Wilson Audio of Provo, Utah, has plenty of previous when it comes to turning out uniquely designed products. It's no stranger to the sky-high price-tag either. But it has probably surpassed itself, on both counts, with its new WAMM Master Chronosonic loudspeakers.

WAMM stands for Wilson Audio Modular Monitor and, as the acronym suggests, the Master Chronosonic is a multi-module loudspeaker. Each module is physically adjustable in relation to its partners, in a quest to perfect their alignment in the time domain.

(Wilson Audio is, it's safe to say, obsessed with the time domain. It contends that even tiny discrepancies in the alignment of the drivers in relation to the listener causes sound-quality degradation.)

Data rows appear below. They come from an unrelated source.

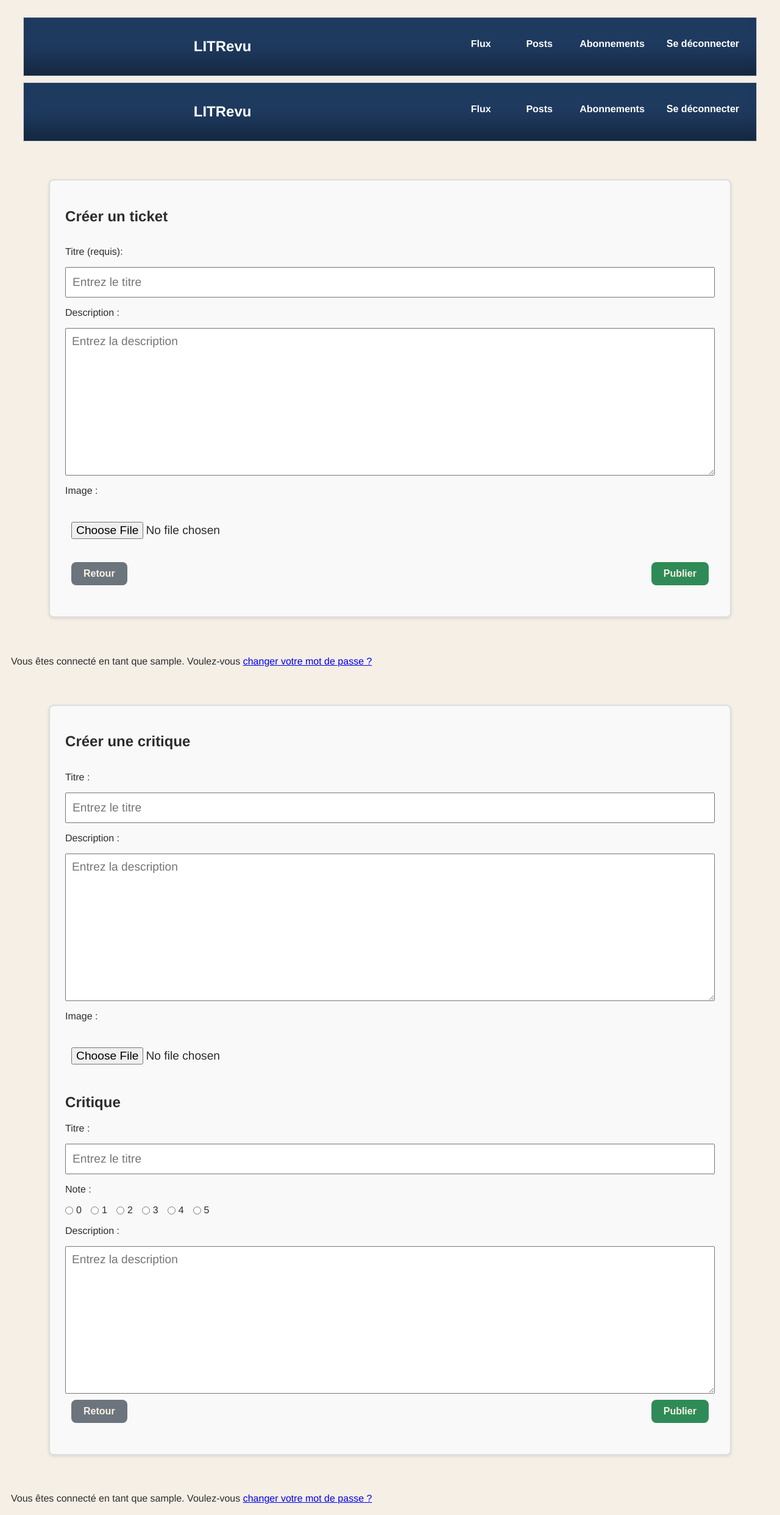
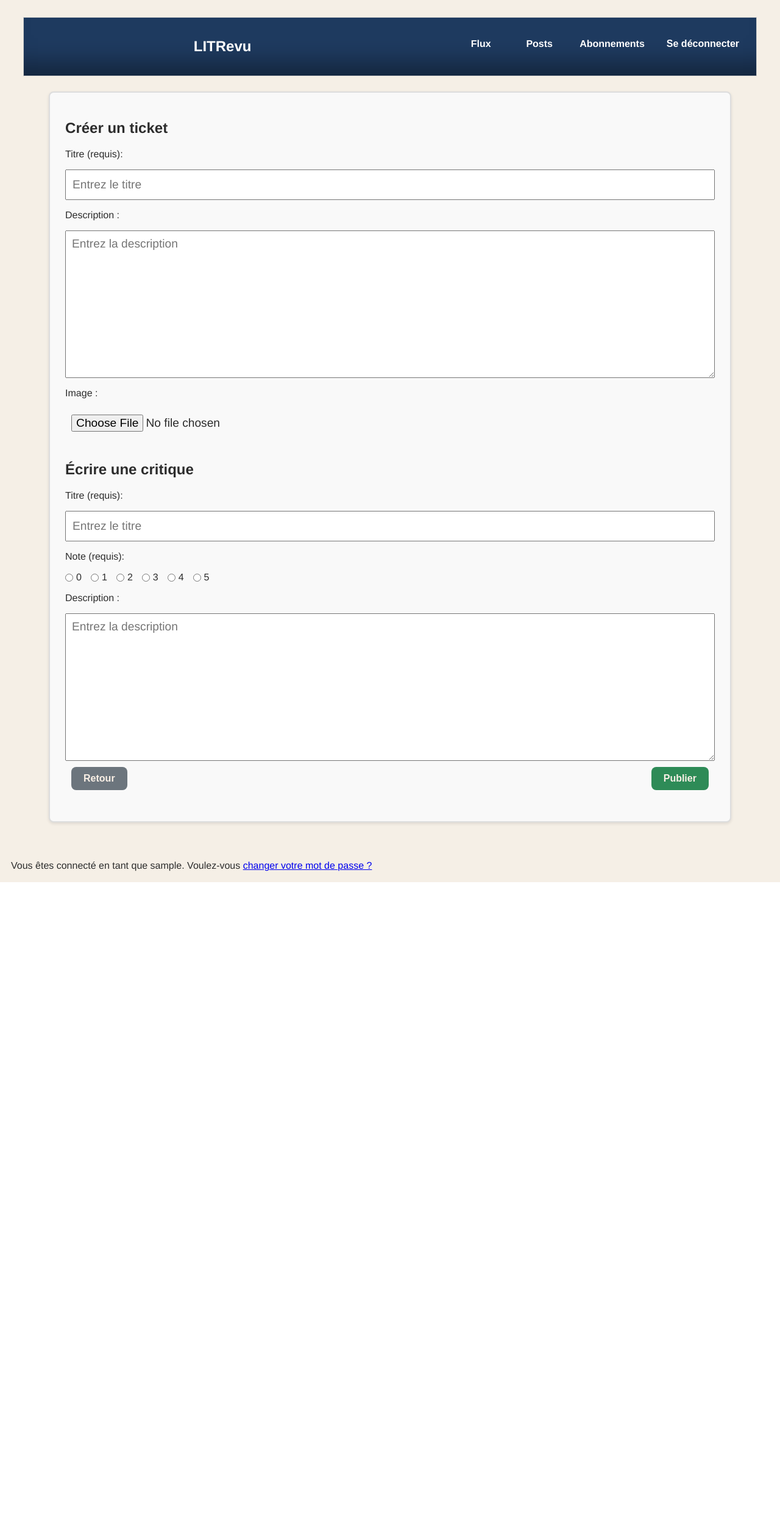
Before and after one commit to SallyPJ/ocp9, a Django app: page /create-ticket-and-review/ in a window 1280 px wide. Shown: the whole page at 61% size. After the commit the page ends 1447 px from the top, so only its background shows below. Run offline with Django 5.2, Linux system fonts and the light colour scheme; the visitor is signed in with stand-in values (Sample User, id 1).

Commit message:
refactor : ajout de templates pour ticket et review (réutilisables)

```diff
--- /dev/null
+++ b/BooksReview/reviews/templates/reviews/buttons-form.html
@@ -0,0 +1,6 @@
+<div class="btn-form-container">
+    <button type="submit" class="btn btn-primary btn-form">
+        {% if is_edit %}Sauvegarder{% else %}Publier{% endif %}
+    </button>
+    <button class="btn btn-secondary btn-form" onclick="history.back()">Retour</button>
+</div>
--- a/BooksReview/reviews/templates/reviews/create-ticket-and-review.html
+++ b/BooksReview/reviews/templates/reviews/create-ticket-and-review.html
@@ -1,32 +1,17 @@
 {% extends "base.html" %}
+{% block content %}
+<div class="page-layout" >
+    <form method="post" class="ticket-form" enctype="multipart/form-data">
+        {% csrf_token %}
 
-{% block content %}
-{% include 'reviews/manage-ticket.html' %}
-<div class = 'page-layout'>
-    <h2>Créer une critique</h2>
-    <form method="post" class="ticket-form" enctype="multipart/form-data">
-            <p>Titre :</p>
-            {{ ticket_form.title }}
-            <p>Description :</p>
-            {{ ticket_form.description }}
-            <p>Image :</p>
-            {{ photo_form.as_p }}
-            {% csrf_token %}
+        <!-- Inclure le formulaire de ticket -->
+        {% include 'reviews/ticket-form.html' %}
 
-       <section class="create-review-container">
-            <h2>Critique</h2>
-                <p>Titre :</p>
-                {{ review_form.headline }}
-                <p>Note :</p>
-                {{ review_form.rating }}
-                <p>Description :</p>
-                {{ review_form.body }}
-                {% csrf_token %}
-        </section>
-        <div class="btn-form-container">
-            <button type="submit" class="btn btn-primary btn-form ">Publier</button>
-            <button class="btn btn-secondary btn-form" onclick="history.back()">Retour</button>
-        </div>
+        <!-- Inclure le formulaire de critique -->
+        {% include 'reviews/review-form.html' %}
+
+        <!-- Inclure les boutons de validation -->
+        {% include 'reviews/buttons-form.html' %}
     </form>
 </div>
 {% endblock content %}
--- a/BooksReview/reviews/templates/reviews/manage-ticket.html
+++ b/BooksReview/reviews/templates/reviews/manage-ticket.html
@@ -1,21 +1,10 @@
 {% extends 'base.html' %}
 {% block content %}
-<div class="page-layout">
-    <h2>{% if is_edit %}Modifier le ticket{% else %}Créer un ticket{% endif %}</h2>
+<section class="page-layout">
     <form method="post" class="ticket-form" enctype="multipart/form-data">
         {% csrf_token %}
-        <p>Titre (requis):</p>
-        {{ ticket_form.title }}
-        <p>Description :</p>
-        {{ ticket_form.description }}
-        <p>Image :</p>
-        {{ photo_form.as_p }}
-        <div class="btn-form-container">
-            <button type="submit" class="btn btn-primary btn-form">
-                {% if is_edit %}Modifier{% else %}Publier{% endif %}
-            </button>
-            <button class="btn btn-secondary btn-form" onclick="history.back()">Retour</button>
-        </div>
+        {% include 'reviews/ticket-form.html' %}
+        {% include 'reviews/buttons-form.html' %}
     </form>
-</div>
+</section>
 {% endblock content %}
--- /dev/null
+++ b/BooksReview/reviews/templates/reviews/review-form.html
@@ -0,0 +1,9 @@
+    <section >
+        <h2>{% if is_edit %}Modifier la critique{% else %}Écrire une critique{% endif %}</h2>
+        <p>Titre (requis):</p>
+        {{ review_form.headline }}
+        <p>Note (requis):</p>
+        {{ review_form.rating }}
+        <p>Description :</p>
+        {{ review_form.body }}
+    </section>
--- /dev/null
+++ b/BooksReview/reviews/templates/reviews/ticket-form.html
@@ -0,0 +1,9 @@
+<section>
+    <h2>{% if is_edit %}Modifier le ticket{% else %}Créer un ticket{% endif %}</h2>
+    <p>Titre (requis):</p>
+    {{ ticket_form.title }}
+    <p>Description :</p>
+    {{ ticket_form.description }}
+    <p>Image :</p>
+    {{ photo_form.as_p }}
+</section>
--- a/BooksReview/reviews/views.py
+++ b/BooksReview/reviews/views.py
@@ -4,6 +4,7 @@ from django.http import HttpResponseForbidden
 from django.db.models import Q
 from .models import Ticket, Photo, Review, UserFollows
 from .forms import FollowUsersForm, ReviewForm, TicketForm, PhotoForm
+from django.core.paginator import Paginator
 from . import forms
 from itertools import chain
 
@@ -48,8 +49,12 @@ def home(request):
     print("Tickets :", list(tickets))
     print("Reviews :", list(reviews))
     print("Posts combinés :", posts)
+
+    paginator = Paginator(posts, 6)
+    page = request.GET.get('page')
+    page_obj = paginator.get_page(page)
     context = {
-        'posts': posts,
+        'page_obj': page_obj,
         }
     # Transmet les données au template
     return render(request, 'reviews/home.html', context=context)
@@ -233,9 +238,16 @@ def display_user_posts(request):
         key=lambda instance: instance.time_created,
         reverse=True
     )
+    paginator = Paginator(posts, 6)
+    page = request.GET.get('page')
+    page_obj = paginator.get_page(page)
+    context = {
+        'page_obj': page_obj,
+        'show_buttons': True,
+    }
 
     return render(request, 'reviews/posts.html',
-                  {'posts': posts, 'show_buttons': True})
+                  context=context)
 
 @login_required
 def follow_users_form(request):
--- a/BooksReview/static/styles.css
+++ b/BooksReview/static/styles.css
@@ -393,7 +393,9 @@ button.navbar__link:hover {
     align-items: flex-start;
     justify-content: flex-start;
     margin-top: 2%;
-    margin : 5%;
+    margin-bottom: 5%;
+    margin-left: 5%;
+    margin-right: 5%;
     padding : 2%;
     border: 2px solid #ddd;
     border-radius: 8px; /* Coins arrondis */
```
Also changed, not shown: BooksReview/reviews/templates/reviews/display-feed.html (+18 -3 lines), BooksReview/reviews/templates/reviews/manage-review.html (+9 -21 lines).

Consequently, the Master Chronosonic's adjustable speaker array features a 'Micrometer System' that offers module adjustment in increments of just five microseconds. Align the drivers correctly to the listening position, contends Wilson Audio, and the result is far more lifelike sound.

And the reality of the WAMM Master Chronosonic is every bit as startling as the theory.

Each speaker is a touch over 214cm tall, 53 cm wide and 95 cm deep. They're constructed from aerospace-grade aluminium, along with proprietary materials Wilson Audio refers to as S-, X- and W-material.

The open architecture of the upper section of the speaker is designed to minimise stored energy. Beneath, the port can be moved to either the front or the rear of the bass enclosure to make the Master Chronosonic compatible with as wide a range of listening environments as possible.

Both the front- and rear-firing tweeters are 25mm doped silk fabric designs. There are three midrange drivers - the two forward-firing items are of 5in and 7in diameter respectively, the smaller of a paper pulp composite and the larger of doped paper pulp. The rear-firing driver is a 5in paper pulp composite design.

There are two woofers, the first a 10.5in hard paper pulp design and the second a 12.5in version of the same material.

As you might imagine (or as you know if you started reading this story from the headline), all of this deep thinking, all these mysterious composite materials and all of this attention to detail does not come cheap. Each pair of WAMM Master Chronosonics takes approximately 10 weeks to construct and will cost £700,000.

Wilson Audio is limiting production to 70 pairs.

MORE: Read all our Wilson Audio reviews

Simon Lucas is a freelance technology journalist and consultant, with particular emphasis on the audio/video aspects of home entertainment. Before embracing the carefree life of the freelancer, he was editor of What Hi-Fi? – since then, he's written for titles such as GQ, Metro, The Guardian and Stuff, among many others.